Last week, the government used its star witness — childhood friend John Alite — to convince a Manhattan jury that Gotti was as lethal a threat to society as anyone else in the Gambino crime family once led by his late father, John Gotti Sr.

The testimony marked the first time in four racketeering trials for Gotti over the last four years that the government had produced a witness who could so dramatically link Gotti to stabbings, murders and beatings in the 1980s and 1990s.

Prosecutors seem intent on taking a shine off the Gotti name that has resulted in part from his sister, who was on the "Growing Up Gotti" TV reality show and whose book, "This Family of Mine," was published with a publicity blitz as her brother's trial began last month.

Gotti's defense attorney, Charles Carnesi, says Gotti quit the Gambino family in 1999 when he pleaded guilty to federal charges and began serving a five-year prison sentence. He also says Gotti had nothing to do with killings.

Gotti, 45, seemed unflappable through his trials until Thursday, when a U.S. marshal told a prosecutor that he saw him mouth the words: "I'll kill you" to Alite. When Alite responded, Gotti erupted, shouting: "You're a punk! You're a dog! You're a dog! You always were a dog your whole life, you punk dog."

Through Alite, prosecutors have portrayed Gotti as a bully with a fragile ego, someone who Alite said once stabbed a happy-go-lucky Irish friend for making fun of him during a shot-drinking game after he went to the bathroom to vomit.

"It was his ego. ... John hates losing," Alite said.

He said Gotti shot another acquaintance who made fun of his small handgun.

"Is this big enough?" Alite quoted Gotti as saying as he grabbed a nearby rifle and shot the man in the hip.

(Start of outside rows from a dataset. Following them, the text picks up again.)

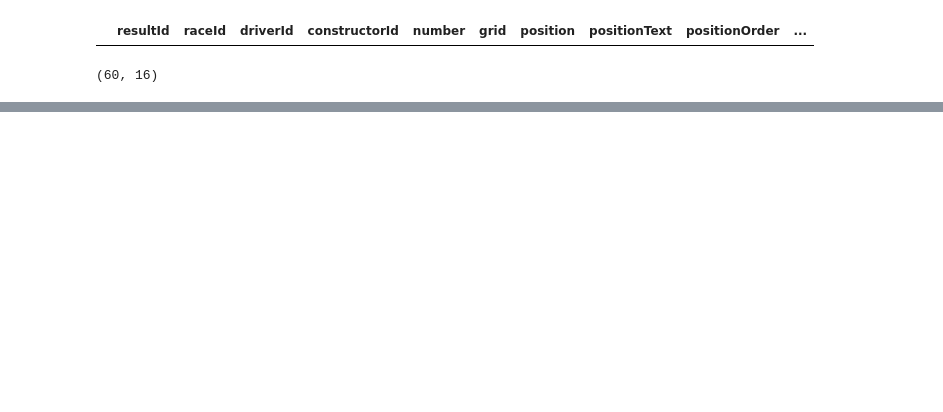
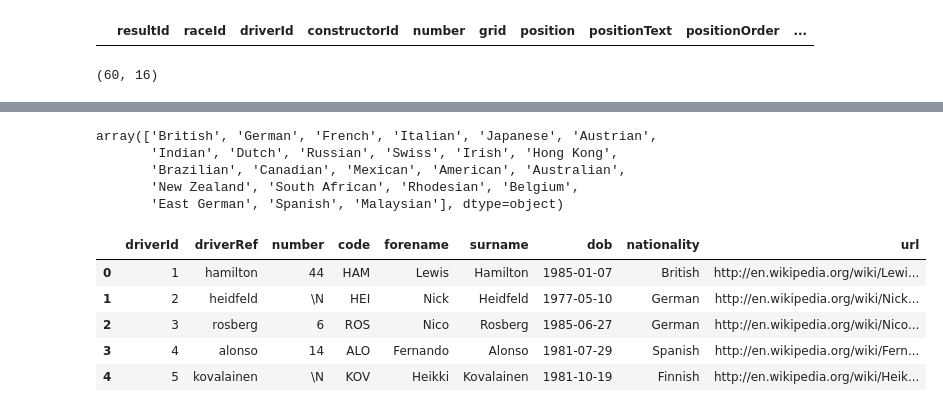
Before and after one commit to SMG-1/f1-analytics, a Jupyter notebook: eda.ipynb, the cells around one changed output, grey strips where cells are left out. Saved outputs shown, nothing was run; the diff lists cells and outputs as text; code cells hidden in the pictures; blank space fills up the shorter version.

```diff
--- a/eda.ipynb
+++ b/eda.ipynb
@@ -53,0 +119,17 @@ df_sprintres.shape
+# %%
+df_cons.nationality.unique()
+# %% [output]
+array(['British', 'German', 'French', 'Italian', 'Japanese', 'Austrian',
+       'Indian', 'Dutch', 'Russian', 'Swiss', 'Irish', 'Hong Kong',
+       'Brazilian', 'Canadian', 'Mexican', 'American', 'Australian',
+       'New Zealand', 'South African', 'Rhodesian', 'Belgium',
+       'East German', 'Spanish', 'Malaysian'], dtype=object)
+# %%
+df_driver.head()
+# %% [output]
+|  | driverId | driverRef | number | code | forename | surname | dob | nationality | url |
+| 0 | 1 | hamilton | 44 | HAM | Lewis | Hamilton | 1985-01-07 | British | http://en.wikipedia.org/wiki/Lewi... |
+| 1 | 2 | heidfeld | \N | HEI | Nick | Heidfeld | 1977-05-10 | German | http://en.wikipedia.org/wiki/Nick... |
+| 2 | 3 | rosberg | 6 | ROS | Nico | Rosberg | 1985-06-27 | German | http://en.wikipedia.org/wiki/Nico... |
+| 3 | 4 | alonso | 14 | ALO | Fernando | Alonso | 1981-07-29 | Spanish | http://en.wikipedia.org/wiki/Fern... |
+| 4 | 5 | kovalainen | \N | KOV | Heikki | Kovalainen | 1981-10-19 | Finnish | http://en.wikipedia.org/wiki/Heik... |
```
Also changed, not shown: parts of 11 cells of this notebook.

Alite said Gotti repeatedly urged him to earn his organized crime credentials by killing Georgie Grosso, a childhood friend of Alite who was telling people that he was selling drugs for John Gotti.

"John Gotti Jr. kept saying to me in '88: `You didn't kill this kid yet, you didn't shoot him, you didn't do this.' ... He wanted me to kill him," Alite said.

"I wanted to prove I was capable of killing guys and hurting guys and I was capable of being like everybody else that's tough guys in the mob, capable of doing work, which is a big thing in the mob for respect," Alite testified.

Alite said he eventually carried out the killing after spending an evening watching football with his victim to "rock him to sleep," a mob term used to explain the practice of making sure the victim does not know he is about to be attacked.

He said he shot Grosso in the back of the head in a car before dumping his body in some brush along a road to comply with Gotti's instruction that he not hide the body so the message gets out that death is the penalty for tying the Gotti name to drugs.

Alite, a 47-year-old muscular man who was born in Queens, said he was introduced to organized crime at age 6 when his uncle took him to a Bronx gambling den with a member of the Gambino family. He said men there gave him $20, $50 and $100 bills.

He said organized crime was like joining the Army.

"It was something to be proud of, especially in my neighborhood. So being around gangsters was like somebody like yourselves would think as being a CEO of a company," he told a prosecutor as he testified.

Alite said he was enrolled at the University of Tampa with a baseball scholarship but dropped out after a semester because he needed major arm surgery that spoiled his baseball career.

He said Gotti "brought me up on understanding the life and the protocol of it," including such things as each family member being greeted in the order of their rank and a requirement that nobody put a fork in their food at dinner until Gotti had done so.

He said his disenchantment with mob life began when Victoria Gotti's then-husband threatened him after Alite warned he would tell John Gotti Sr. if he continued abusing her. He said John Gotti Jr. disallowed retribution because it involved his brother-in-law.

"I understood the mob. I understood it's blood. I'm not blood. I'm just another guy that he used to hurt people," Alite said.